_EXERCISE REQUIREMENTS_. Among the lines below, return each one that contains the word "import".
- - -
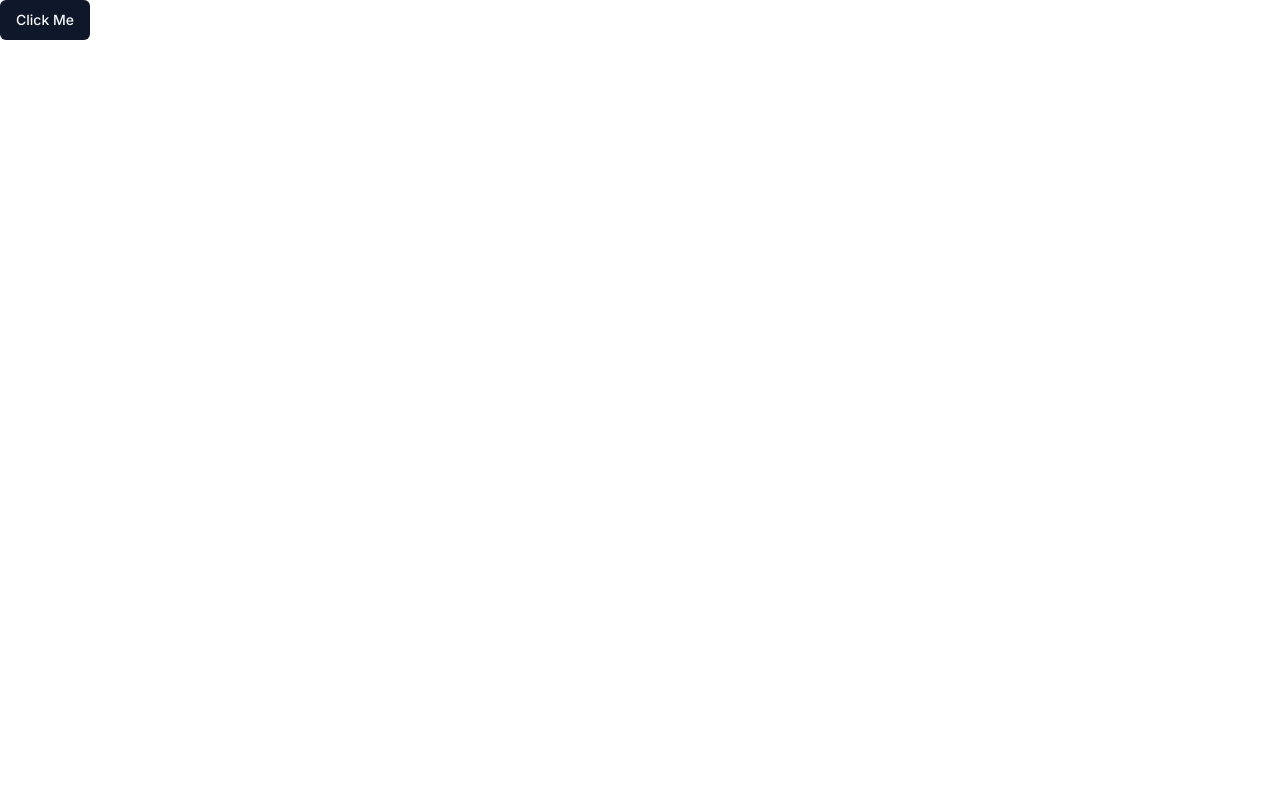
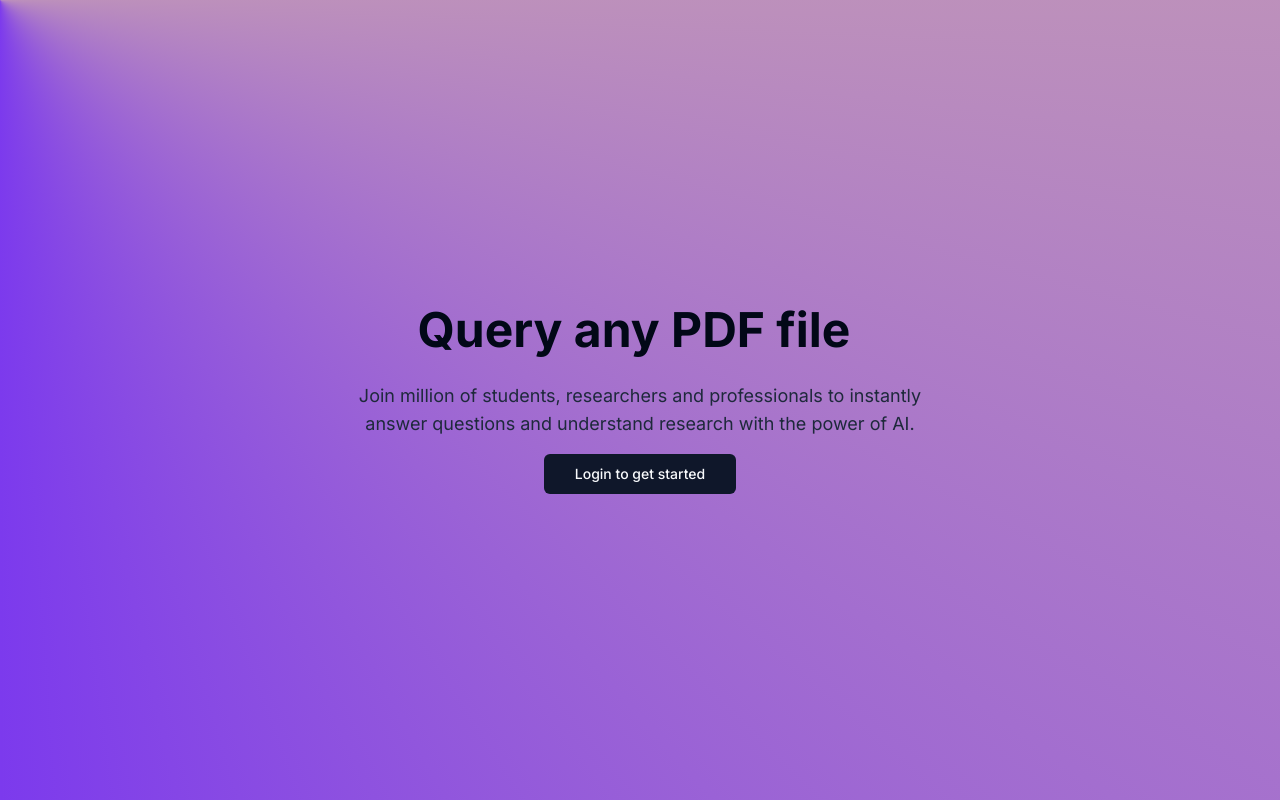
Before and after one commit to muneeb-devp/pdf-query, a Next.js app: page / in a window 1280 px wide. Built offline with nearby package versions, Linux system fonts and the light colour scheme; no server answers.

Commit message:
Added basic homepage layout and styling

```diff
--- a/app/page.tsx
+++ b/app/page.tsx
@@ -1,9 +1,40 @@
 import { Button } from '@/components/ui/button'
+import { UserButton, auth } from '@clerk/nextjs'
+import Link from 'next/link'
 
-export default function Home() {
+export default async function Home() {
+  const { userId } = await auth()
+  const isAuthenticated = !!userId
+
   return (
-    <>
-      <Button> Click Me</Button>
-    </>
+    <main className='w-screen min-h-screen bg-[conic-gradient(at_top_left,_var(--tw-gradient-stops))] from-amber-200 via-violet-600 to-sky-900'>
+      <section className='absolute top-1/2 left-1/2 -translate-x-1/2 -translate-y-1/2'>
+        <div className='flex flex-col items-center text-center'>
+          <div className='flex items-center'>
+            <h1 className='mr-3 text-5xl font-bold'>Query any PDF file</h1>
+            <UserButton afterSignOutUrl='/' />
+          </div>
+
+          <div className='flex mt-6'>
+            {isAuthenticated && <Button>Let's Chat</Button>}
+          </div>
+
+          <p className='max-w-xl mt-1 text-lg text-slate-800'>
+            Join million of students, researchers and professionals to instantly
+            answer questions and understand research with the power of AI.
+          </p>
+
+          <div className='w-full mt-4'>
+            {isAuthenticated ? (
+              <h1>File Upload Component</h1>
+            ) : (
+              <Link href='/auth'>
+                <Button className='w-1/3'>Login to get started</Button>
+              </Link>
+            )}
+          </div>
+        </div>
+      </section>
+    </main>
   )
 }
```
- - -
_ANSWER TO THIS TASK_.
 import { Button } from '@/components/ui/button'
+import { UserButton, auth } from '@clerk/nextjs'
+import Link from 'next/link'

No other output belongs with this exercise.